But even after his death, there were some testimonies about some miraculous healing in the Church of Santa Maria e San Donato in Venice, where his relic was transferred.
How the relic of Saint Donatus was transferred in Italy? Two centuries after his death (in 604), his relic was in danger, due to the barbarian raids. In order to protect the relic, it was transferred from the temple in Glyki, Paramythia. This temple was situated on the banks of the river Acheron, for which he was responsible for its construction and decoration, and was his resting place. The relic was transferred at the initiative of Bishop Ioannis II of Euria to Corfu and more specifically to the Church of St. Ioannis in the Kassiopi Castle.
In 1125 Domenico Michiel, who was the 35th Doge of Venice, transferred the relic to Venice. After many centuries and long-standing efforts made by the Bishop Titus of Paramythia and dozens of believers, who had set up a committee, a piece of the relic was donated by the Vatican and it was received in September 2000 in Paramythia.
The soul of Saint Donatus was spiritually fueled by the Word of God, the worship, the Sacraments, and the daily experience of the divine will.
He was as a citizen of the heavens. He merged into Divine Love. He went beyond what was considered humanly possible and attained perfection having strong will.
In his course of the life he relied on his close bond with Jesus. And, over time, he sends the message: “Look up and go ahead.”
This is a slogan full of strength and hope. We look up and then we move forward without any fear.
We lift up our eyes and then we will understand how steady our course is on earth.
There are many causes of fear. They are creeping and transforming endlessly.

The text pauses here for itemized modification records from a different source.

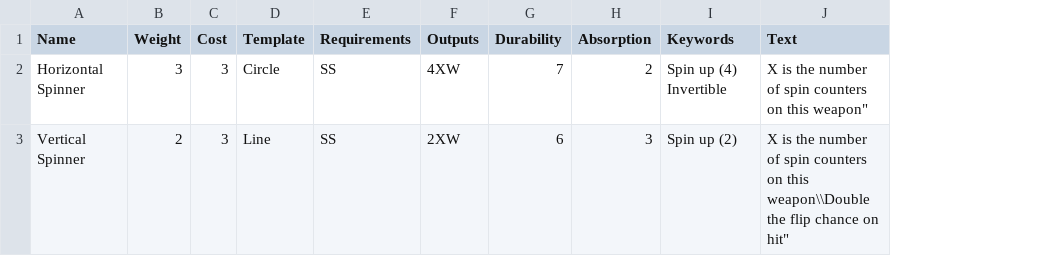
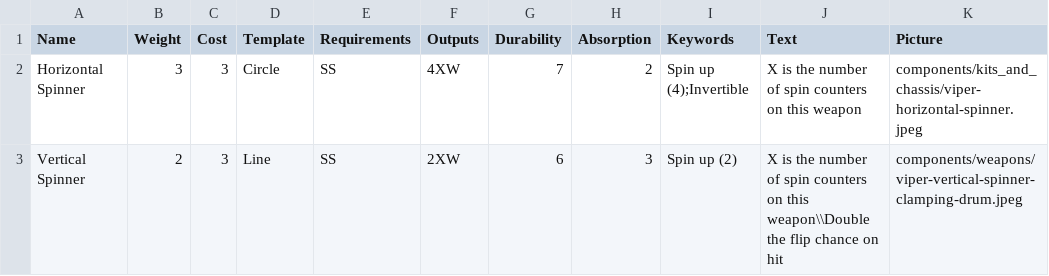
Before and after one commit to thesilencelies/RobotBattles, a CSV file: cardDefinitions/weapons.csv, drawn as a sheet; the diff names each change by its address in the sheet, - before the commit and + after, or states it on an @@ line.

```diff
--- a/cardDefinitions/weapons.csv
+++ b/cardDefinitions/weapons.csv
+column K (Picture), rows 2-3: components/kits_and_chassis/viper-horizontal-spinner.jpeg | components/weapons/viper-vertical-spinner-clamping-drum.jpeg
-I2 (Keywords): Spin up (4) Invertible
+I2 (Keywords): Spin up (4);Invertible
-J2 (Text): …on this weapon"
+J2 (Text): …on this weapon
-J3 (Text): …chance on hit"
+J3 (Text): …chance on hit
```
Also changed, not shown: cardDefinitions/components.csv, 31 other files.
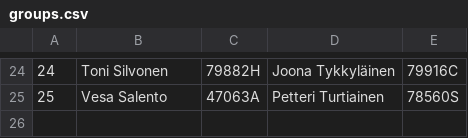
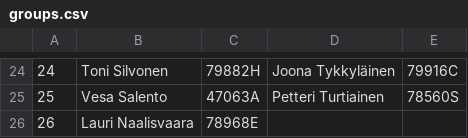
Before and after one commit to dyrobin/Assignments, a CSV file: groups.csv, drawn as a sheet; only a part is shown, gaps mark what is left out; the diff names each change by its address in the sheet, - before the commit and + after, or states it on an @@ line.

Commit message:
one more

```diff
--- a/groups.csv
+++ b/groups.csv
+row 26: 26 | Lauri Naalisvaara | 78968E
```
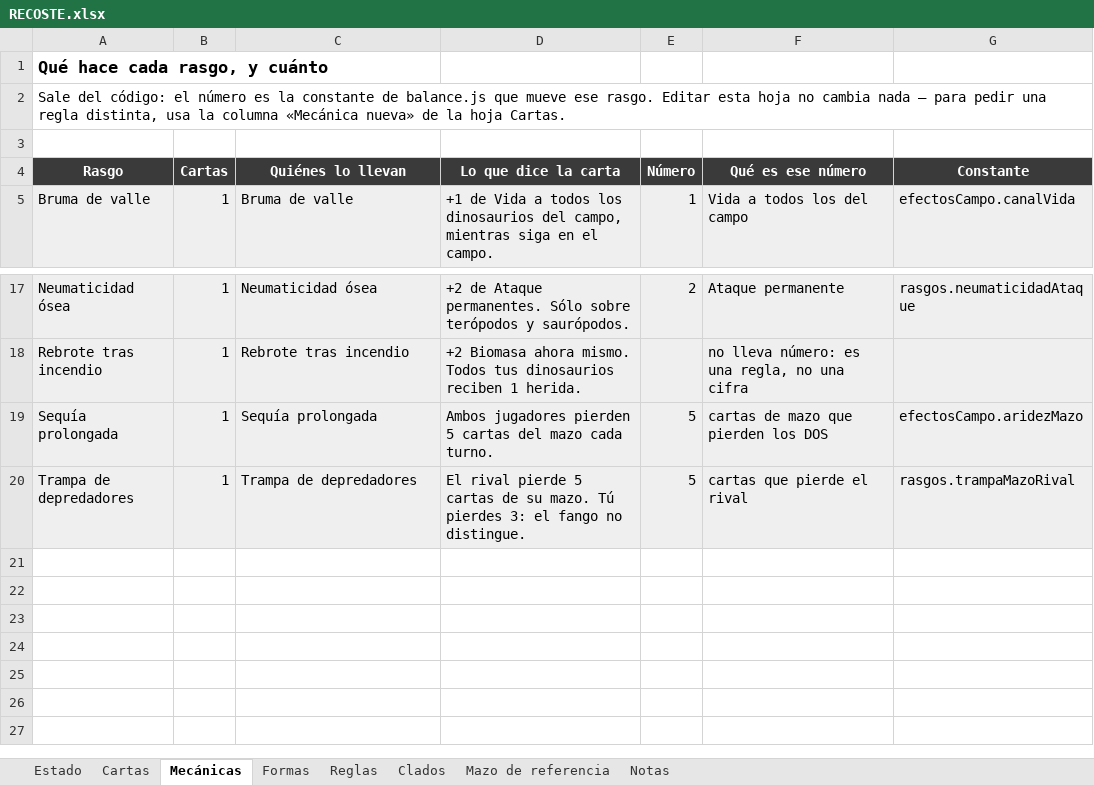
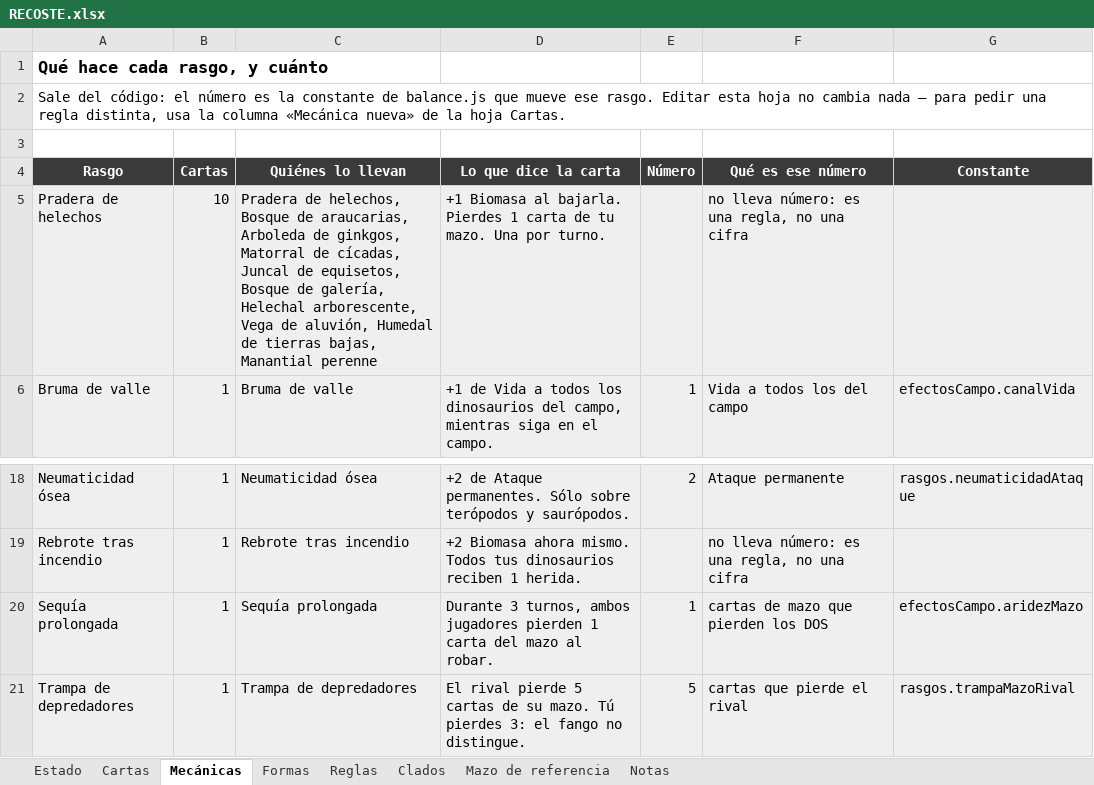
Before and after one commit to DanielD-S/DinoWar, an Excel workbook: RECOSTE.xlsx, sheet Mecánicas, drawn as a sheet; only a part is shown, gaps mark what is left out; values as stored, in another font and other column widths than the file's, no borders; addresses are those after the commit; the diff names each change by its address in the sheet, - before the commit and + after, or states it on an @@ line.

```diff
--- a/RECOSTE.xlsx (sheet Mecánicas)
+++ b/RECOSTE.xlsx (sheet Mecánicas)
+row 5: Pradera de helechos | 10 | Pradera de helechos, Bosque de araucarias, Arboleda de ginkgos, Matorral de cícadas, Juncal de equisetos, Bosque de galería, Helechal arborescente, Vega de aluvión, Humedal de tierras bajas, Manantial perenne | +1 Biomasa al bajarla. Pierdes 1 carta de tu mazo. Una por turno. |  | no lleva número: es una regla, no una cifra
-D20 (Lo que dice la carta): Ambos jugadores pierden 5 cartas del mazo cada turno.
+D20 (Lo que dice la carta): Durante 3 turnos, ambos jugadores pierden 1 carta del mazo al robar.
-E20 (Número): 5
+E20 (Número): 1
```
Also changed, not shown: sheet Cartas, sheet Estado, sheet Mazo de referencia, sheet Reglas, 28 other files.
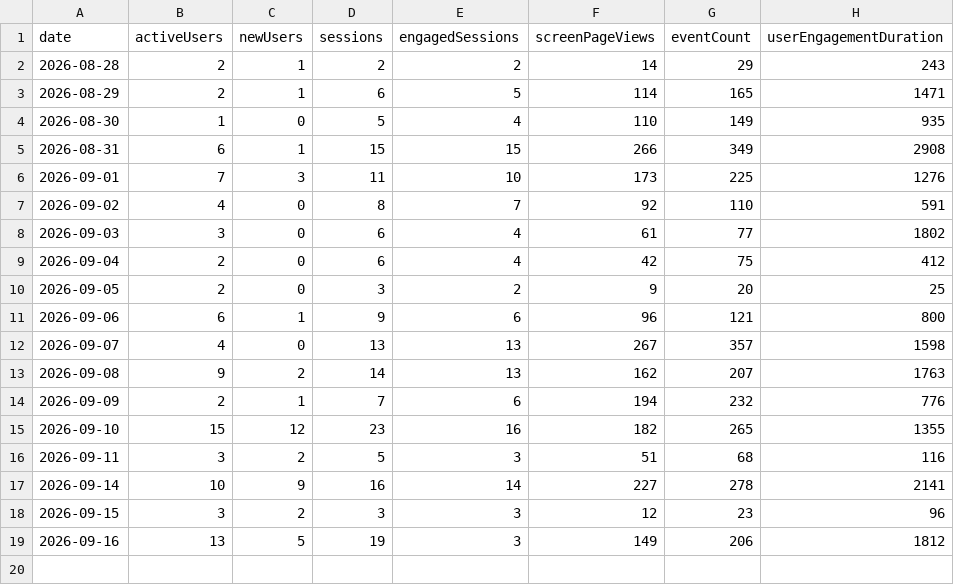
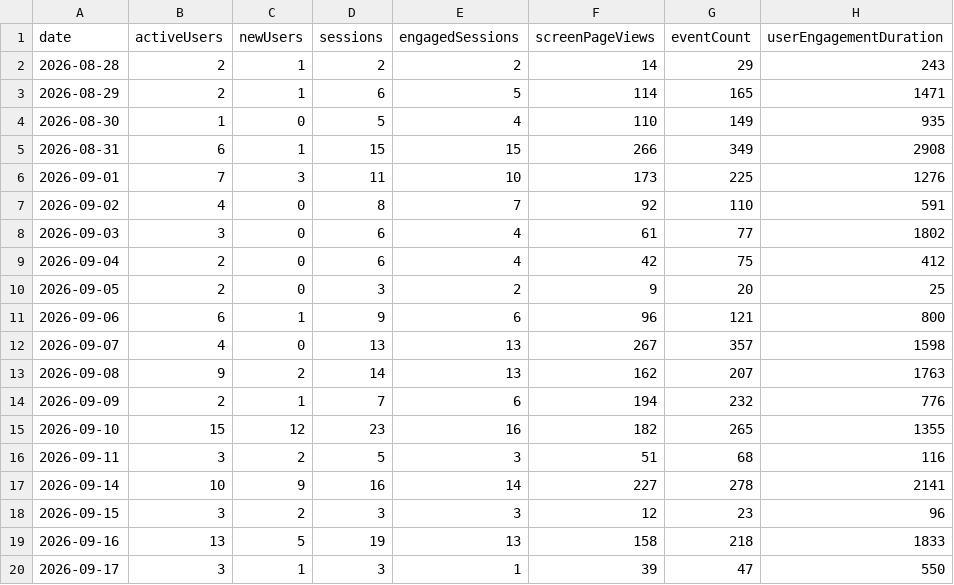
Before and after one commit to CalCOFI/analytics, a CSV file: static/data/daily/explore.csv, drawn as a sheet.

Commit message:
data: refresh usage from GA4

```diff
--- a/static/data/daily/explore.csv
+++ b/static/data/daily/explore.csv
@@ -18,2 +18,3 @@ date,activeUsers,newUsers,sessions,engagedSessions,screenPageViews,eventCount,us
 2026-09-15,3,2,3,3,12,23,96
-2026-09-16,13,5,19,3,149,206,1812
+2026-09-16,13,5,19,13,158,218,1833
+2026-09-17,3,1,3,1,39,47,550
```
Also changed, not shown: static/data/daily/calcofi4r.csv, static/data/daily/ctd-transects.csv, 49 other files.
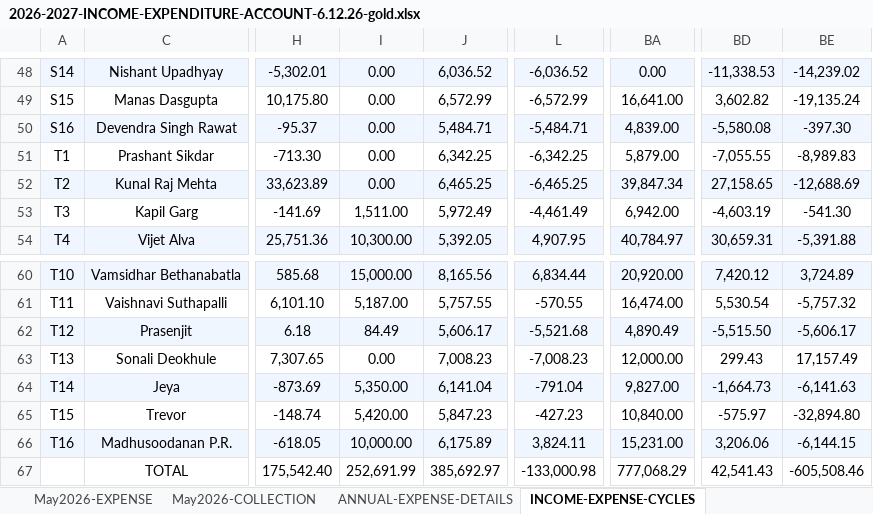
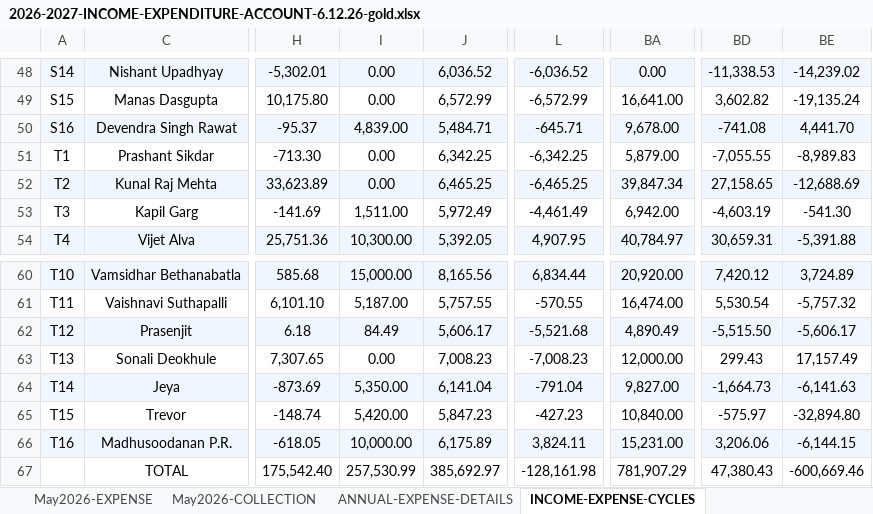
Before and after one commit to manapristine/manapristine, an Excel workbook: db/accounts/2026-2027-INCOME-EXPENDITURE-ACCOUNT-6.12.26-gold.xlsx, sheet INCOME-EXPENSE-CYCLES, drawn as a sheet; only a part is shown, gaps mark what is left out; values as stored, in another font and other column widths than the file's, no borders; conditional formats not drawn; the diff names each change by its address in the sheet, - before the commit and + after, or states it on an @@ line.

```diff
--- a/db/accounts/2026-2027-INCOME-EXPENDITURE-ACCOUNT-6.12.26-gold.xlsx (sheet INCOME-EXPENSE-CYCLES)
+++ b/db/accounts/2026-2027-INCOME-EXPENDITURE-ACCOUNT-6.12.26-gold.xlsx (sheet INCOME-EXPENSE-CYCLES)
-I50: 0.00
+I50: 4,839.00
-L50: -5,484.71
+L50: -645.71
-BA50: 4,839.00
+BA50: 9,678.00
-BD50: -5,580.08
+BD50: -741.08
-BE50: -397.30
+BE50: 4,441.70
-I67: 252,691.99
+I67: 257,530.99
-L67: -133,000.98
+L67: -128,161.98
-BA67: 777,068.29
+BA67: 781,907.29
-BD67: 42,541.43
+BD67: 47,380.43
-BE67: -605,508.46
+BE67: -600,669.46
```
Also changed, not shown: sheet May2026-COLLECTION, 2 other files.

When we look at our fears with the gaze full of fear and lack of faith, they seem to be immense.
However, when we look at them through the light of faith, they pale into insignificance. So let this be an incentive for courage.